One of the nicest things about attending the ISPA Annual Media Event is connecting with likeminded people. At this year’s event at Gotham Hall in New York, I had the pleasure of meeting Jessica Jesse, founder and CEO of BuDhaGirl. An innovative jewelry line with the tag line, “Mindful Glamour,” BuDhaGirl’s spa partners include Fairmont, Rosewood, and the Peninsula in Paris. I asked Jessica to tell me more.
Tell me a little bit about BuDhaGirl and how you got into the spa market.
We’re a weird little company—we combine science (we actually have a scientific board), contemplative practice, and fashion. Every BuDhaGirl product has a mindful glamour ritual when you’re putting it on. There’s a link to the product, a thought . . . it’s quite secular, we’re not preaching anything, the rituals are just little moments for you to have.

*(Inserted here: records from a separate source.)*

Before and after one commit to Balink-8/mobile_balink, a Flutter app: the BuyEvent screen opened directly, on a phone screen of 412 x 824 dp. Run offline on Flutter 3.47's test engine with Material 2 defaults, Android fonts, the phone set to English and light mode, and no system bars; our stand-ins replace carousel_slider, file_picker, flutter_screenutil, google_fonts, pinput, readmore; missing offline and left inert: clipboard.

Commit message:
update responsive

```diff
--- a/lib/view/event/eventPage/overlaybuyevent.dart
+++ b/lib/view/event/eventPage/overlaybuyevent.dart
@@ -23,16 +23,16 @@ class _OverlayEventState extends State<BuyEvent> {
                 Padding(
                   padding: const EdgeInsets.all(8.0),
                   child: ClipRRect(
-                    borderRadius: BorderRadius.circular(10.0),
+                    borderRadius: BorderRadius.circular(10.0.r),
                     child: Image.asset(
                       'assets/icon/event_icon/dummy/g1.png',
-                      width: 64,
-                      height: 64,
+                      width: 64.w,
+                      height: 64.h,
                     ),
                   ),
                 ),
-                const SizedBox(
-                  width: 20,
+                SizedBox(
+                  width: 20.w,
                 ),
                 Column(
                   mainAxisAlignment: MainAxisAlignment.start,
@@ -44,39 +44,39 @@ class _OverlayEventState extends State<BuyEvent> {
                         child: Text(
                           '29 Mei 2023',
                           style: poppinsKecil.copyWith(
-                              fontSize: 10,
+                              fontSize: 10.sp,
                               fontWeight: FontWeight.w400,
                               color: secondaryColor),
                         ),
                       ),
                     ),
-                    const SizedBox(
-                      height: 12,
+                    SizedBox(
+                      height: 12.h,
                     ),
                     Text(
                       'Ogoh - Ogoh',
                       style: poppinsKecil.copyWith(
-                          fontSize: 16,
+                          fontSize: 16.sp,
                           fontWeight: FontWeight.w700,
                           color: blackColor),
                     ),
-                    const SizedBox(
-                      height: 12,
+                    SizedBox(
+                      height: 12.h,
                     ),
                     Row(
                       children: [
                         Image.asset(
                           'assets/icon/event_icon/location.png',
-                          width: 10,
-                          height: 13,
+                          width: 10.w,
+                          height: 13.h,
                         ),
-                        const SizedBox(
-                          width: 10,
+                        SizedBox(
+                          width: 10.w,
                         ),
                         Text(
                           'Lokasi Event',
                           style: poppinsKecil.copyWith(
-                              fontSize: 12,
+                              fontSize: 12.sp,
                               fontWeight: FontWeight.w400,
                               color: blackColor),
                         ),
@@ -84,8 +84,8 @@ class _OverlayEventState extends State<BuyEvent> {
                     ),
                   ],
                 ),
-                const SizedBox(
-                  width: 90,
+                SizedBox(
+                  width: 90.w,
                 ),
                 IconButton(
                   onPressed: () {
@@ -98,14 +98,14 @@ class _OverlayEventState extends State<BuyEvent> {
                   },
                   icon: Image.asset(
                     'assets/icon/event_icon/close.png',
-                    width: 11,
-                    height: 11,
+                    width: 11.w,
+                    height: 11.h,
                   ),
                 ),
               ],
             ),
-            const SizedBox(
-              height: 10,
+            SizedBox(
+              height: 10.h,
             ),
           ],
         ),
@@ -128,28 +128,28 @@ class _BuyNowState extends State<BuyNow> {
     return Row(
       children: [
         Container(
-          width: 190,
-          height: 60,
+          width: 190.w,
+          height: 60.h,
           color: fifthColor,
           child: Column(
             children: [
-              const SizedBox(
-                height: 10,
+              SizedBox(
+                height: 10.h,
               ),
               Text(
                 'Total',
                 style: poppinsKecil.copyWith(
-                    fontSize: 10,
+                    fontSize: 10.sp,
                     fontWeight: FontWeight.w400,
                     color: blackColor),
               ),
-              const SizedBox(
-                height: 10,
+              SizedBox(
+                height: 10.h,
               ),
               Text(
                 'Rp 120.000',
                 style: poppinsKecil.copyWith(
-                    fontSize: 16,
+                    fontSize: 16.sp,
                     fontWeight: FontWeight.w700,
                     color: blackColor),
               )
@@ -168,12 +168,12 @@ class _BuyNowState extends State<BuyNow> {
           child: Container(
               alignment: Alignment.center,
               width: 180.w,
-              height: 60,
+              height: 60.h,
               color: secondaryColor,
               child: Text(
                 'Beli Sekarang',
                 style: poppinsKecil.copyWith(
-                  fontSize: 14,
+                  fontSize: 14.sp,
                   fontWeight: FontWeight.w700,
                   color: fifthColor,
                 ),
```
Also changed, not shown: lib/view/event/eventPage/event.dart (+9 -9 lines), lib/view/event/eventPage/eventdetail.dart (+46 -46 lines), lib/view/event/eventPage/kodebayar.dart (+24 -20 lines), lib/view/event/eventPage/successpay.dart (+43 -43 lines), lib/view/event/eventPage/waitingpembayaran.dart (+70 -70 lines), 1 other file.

Although my background is in retail, I’ve always been a spa-goer and I could see this pairing between our product and the spa. BuDhaGirl is a reminder and an extension of the spa experience—a touchstone of what people go back to. It’s not about the jewelry, it’s a little memento. I thought back and realized that I’ve purchased some things at spas that I love—but they were very well edited, they understood. Nob Hill, for instance, was my go-to little shop for gifts.
“BuDhaGirl is a reminder and an extension of the spa experience—a touchstone of what people go back to. It’s not about the jewelry, it’s a little memento.”
One of the first [spa] people who reached out to me was Lisa [Michaelis, founder and CEO] at Live Love Spa. She looked at my jewelry and told me that I really needed to understand the spa industry, and she was the one who told me something interesting: retail is so neglected in the spa, it’s all about the treatments. But when the customer with disposable income comes out of the treatment, there’s a captive audience.
We began strictly as e-commerce, and it’s only in the last two years that we’ve opened up wholesale. Our partners include Fairmont, Rosewood, and the Peninsula in Paris. That’s the caliber of the places we want to be in.
You have so many beautiful bangles and bracelets in the line, is there a core product at the heart of it?
We started with the All Weather Gold Bangles, I wish I could take credit for them. I found them in Thailand. They’re originally only given during Lent. If you give alms or gifts to the monks, they’d give you these little bangles. I had a set, and every time I wore them, people would go nuts and ask me about them.
Then there was a crisis in my life with my son, and every time I put them on, I’d think of a blessing for him. My life was consumed with getting him healthy again. All of a sudden, I decided to see what that could look like in a business . . . the All Weather Bangles. Through my son’s illness, I began work with neurologists and psychologists, and I explained certain wellness-oriented things I was doing with my son, and one was this little ritual. The benefits of unplugging and performing little rituals will really help you.
Every product we have, you can swim in them, they’re waterproof, weightless, and soundless. It’s taken me four years to talk about the fun things these things have—but the most powerful is the shareability. If you buy a set of nine and someone says to you, “I love those, what are they?” and you give them one . . . there’s this whole tribe of women who pass these things along.
What are your thoughts about spa?
Spa is inherent to the culture—India, Turkey, Mexico. Here, as a society, we’re seeing the benefits of being in the spa, feeling rejuvenated, reintegrated a little bit. I think that’s great . . . that’s what BuDhaGirl’s mission is—take a moment for yourself, bring ritual into your life—that delicious cucumber water you had in the spa, treat yourself, make it at home.
The spa business is difficult. It’s hospitality, homeopathic, Ayurvedic, and more—there’s so much to control, and the personnel is very fickle. You’re dealing with artists, etc. I’ve met some spa directors who I felt like telling them,”Honey, you need the treatment, not me!” They’re so stressed out.
You don’t know what’s coming down the pike, so you may as well live every day really well. Take a moment, be really present . . . We are a pretty product. At the beginning I kind of had to apologize for it, that whole organic, Ayurvedic, holistic thing. What was available from a jewelry standpoint was a rock on a string. Those who wanted meaning, something more sophisticated and fashion-forward didn’t have it.
Are you working on anything new that’s especially exciting for you?
People love chakra colors, and we just came out with beautiful elastic bracelets that come in sets of color, they’re not just a mala bracelet anymore. We’re working on silicone bands with wording on them, so people can do madras with them. We love anything with flowers, and we’re also doing things with resin and leather. It’s fun to create all these things. I believe that the Universe made me do BuDhaGirl.